Though many view Leonardo DRS’s effort to land the U.S. Air Force’s next-generation trainer contract as a long shot, CEO Bill Lynn maintains its T-100 is the lowest-risk solution.

The T-100 is up against Lockheed Martin and Korea Aerospace Industries’ T-50 and a clean-sheet design being developed by Boeing and Saab to make 350 trainers to replace the U.S. Air Force’s T-38 Talon. The T-X Advanced Pilot Training program is worth up to US$16.3 billion and perhaps more on the international market. Lt. Gen. Arnold Bunch, the air force’s military deputy for acquisition, said recently that the service does intend to award a contract by the end of the summer.

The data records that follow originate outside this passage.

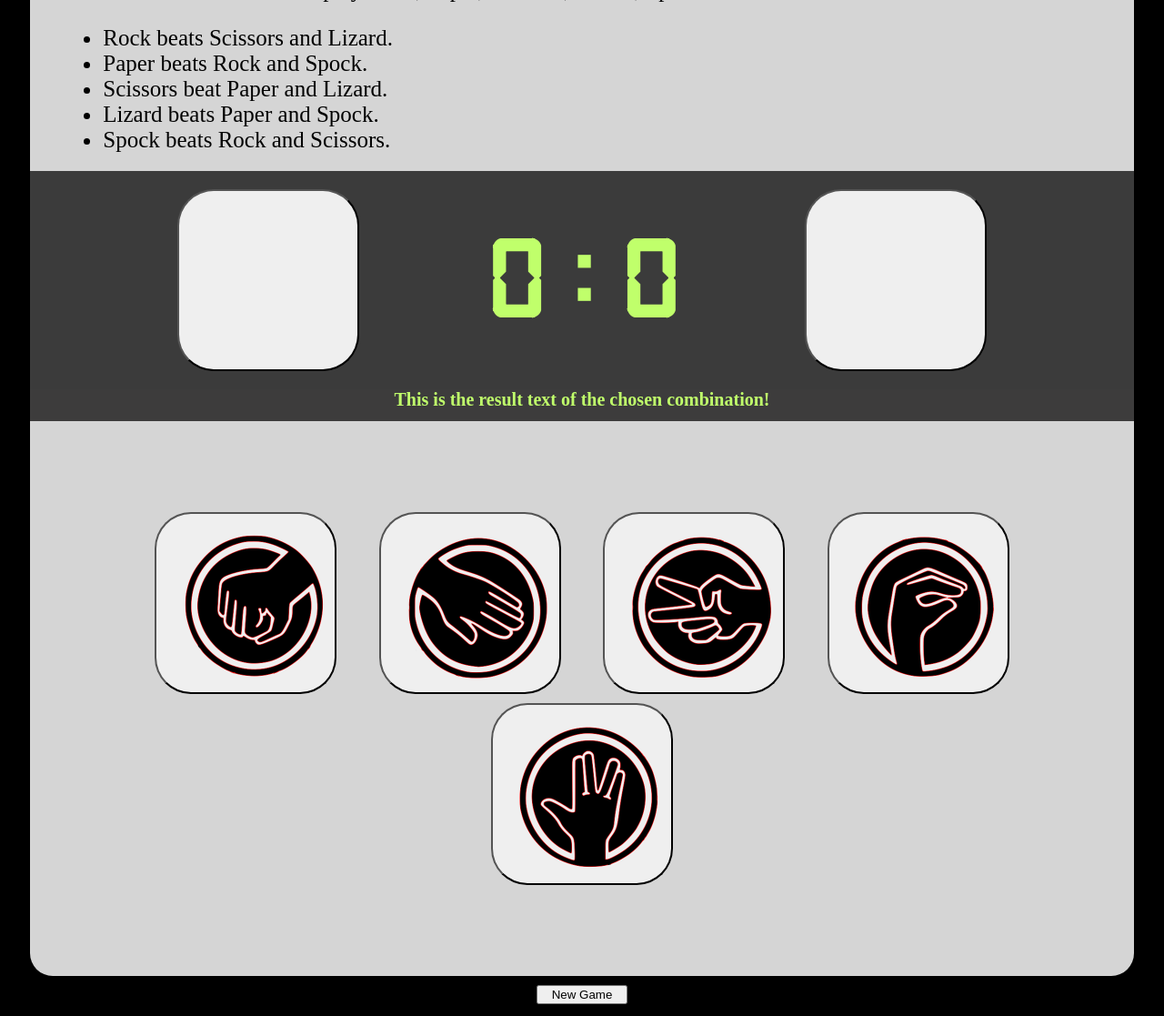
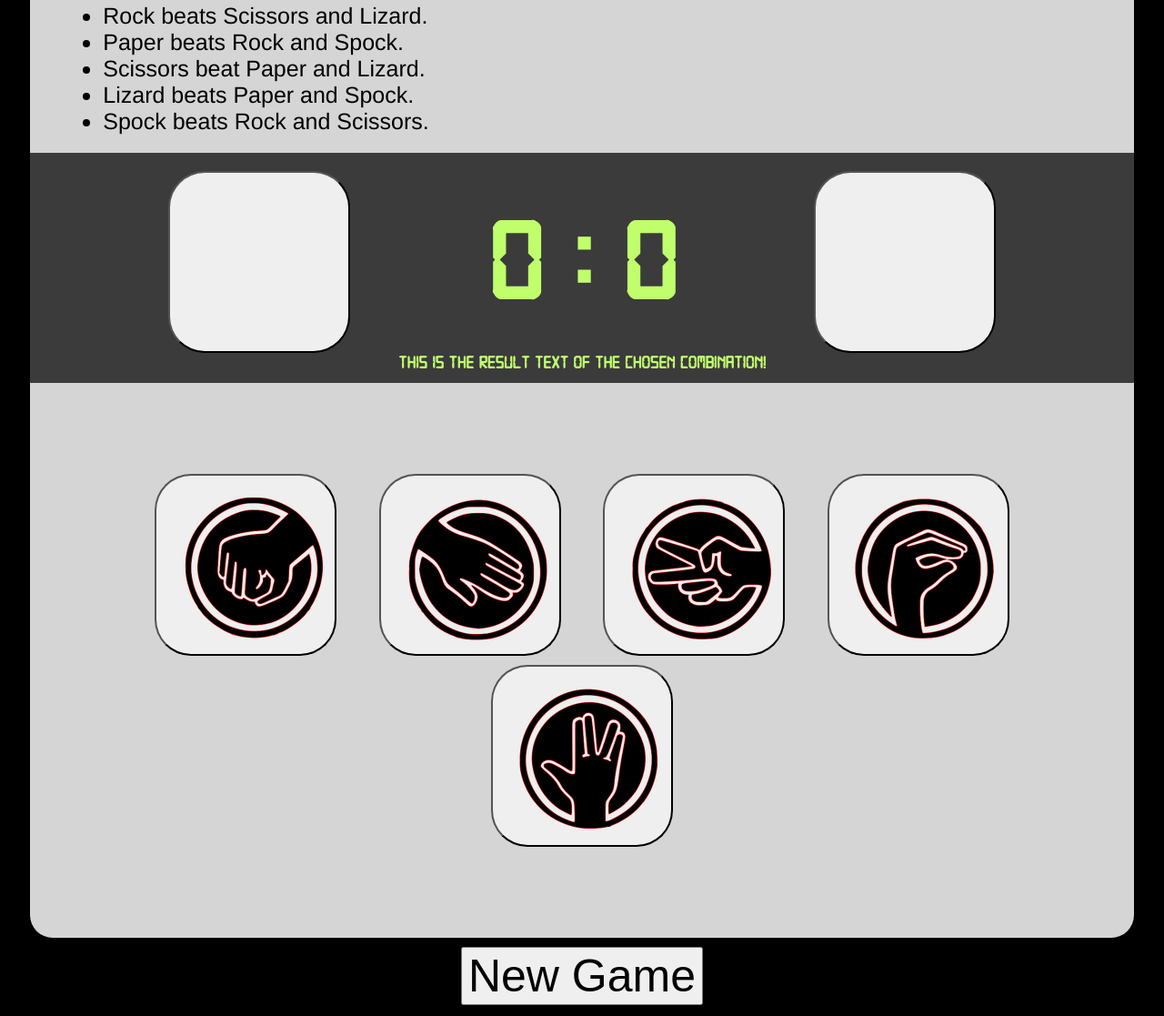
Before and after one commit to EndocrineMSc/rock-paper-scissors-lizard-spock, a plain HTML site: page index.html in a window 1280 px wide. Shown: the part 298-1415 px from the top of the page at 91% size. Drawn offline with Linux system fonts and the light colour scheme.

Commit message:
Add font changes and minor ccs tweaks

```diff
--- a/game.js
+++ b/game.js
@@ -13,6 +13,7 @@ const IMAGES = [LIZARD_IMAGE, PAPER_IMAGE, ROCK_IMAGE, SCISSORS_IMAGE, SPOCK_IMA
 
 let playerWonGames = 0;
 let computerWonGames = 0;
+let resultText = "";
 
 const choicesBox = document.querySelector(".choiceButtons");
 const choiceButtons = choicesBox.getElementsByTagName("button");
--- a/style.css
+++ b/style.css
@@ -15,7 +15,8 @@
 
 .rulesText {
     padding: 20px;
-    color: #000000
+    color: #000000;
+    font-family: "Helvetica", "Times New Roman", "Digital-7", "Sans-Serif";
 }
 
 .vertical {
@@ -30,7 +31,7 @@
 
 .resultContainer {
     display: flex;
-    padding: 20px;
+    padding-top: 20px;
     background-color: #3b3b3b;
     align-items: center;
 }
@@ -41,8 +42,8 @@
     color: #C0FF6B;
     font-size: 20px;
     font-weight: 600;
-    background-color: #3d3c3c;
     padding-bottom: 1%;
+    background-color: #3b3b3b;
 }
 
 ul {
@@ -71,10 +72,11 @@ ul {
 }
 
 .reload {
-    width: 100px;
+    width: auto;
     margin-left: auto;
     margin-right: auto;
     margin-top: 10px;
+    font-size: 50px;
 }
 
 h1 {
@@ -92,6 +94,7 @@ h1 {
 body {
     background-color: #000000;
     color: white;
+    font-family: "Digital-7", "Helvetica", "Sans-Serif";
 }
 
 @font-face {
```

The service has said price is important as it tries to find an aircraft that can maneuver at 6.5g. Lynn continues to tout the T-100’s proven ability – not only because four air forces have flown a total of 60 M-346 aircraft for more than 20,000 flight hours – but also because of its training system. Developed by CAE and made in Tampa, Florida, the system is integrated with a live, virtual and constructive ground system. “It isn’t just an airplane, which is what the design of the T-X is intended to be,” Lynn said.

He adds that a low-risk offering should be especially important because the air force is juggling so many important programs – from procurement of the F-35 and the KC-46 tanker to development of the B-21 bomber and the nuclear ground-based strategic deterrent. “This would not be a good time for the air force to have things go off the rails in terms of schedule and budget,” Lynn said. “Having a mature, low-risk program is a strength.”

Beyond that, Lynn is touting the company’s potential manufacturing site at Moton Field, Alabama, where the Tuskegee Airmen once trained, as a plus. “We think that is a nice, important connection for the air force,” he said, adding that jobs would also be produced in Florida and Arizona, where Honeywell will make the engine. “The net result would be thousands of American jobs.”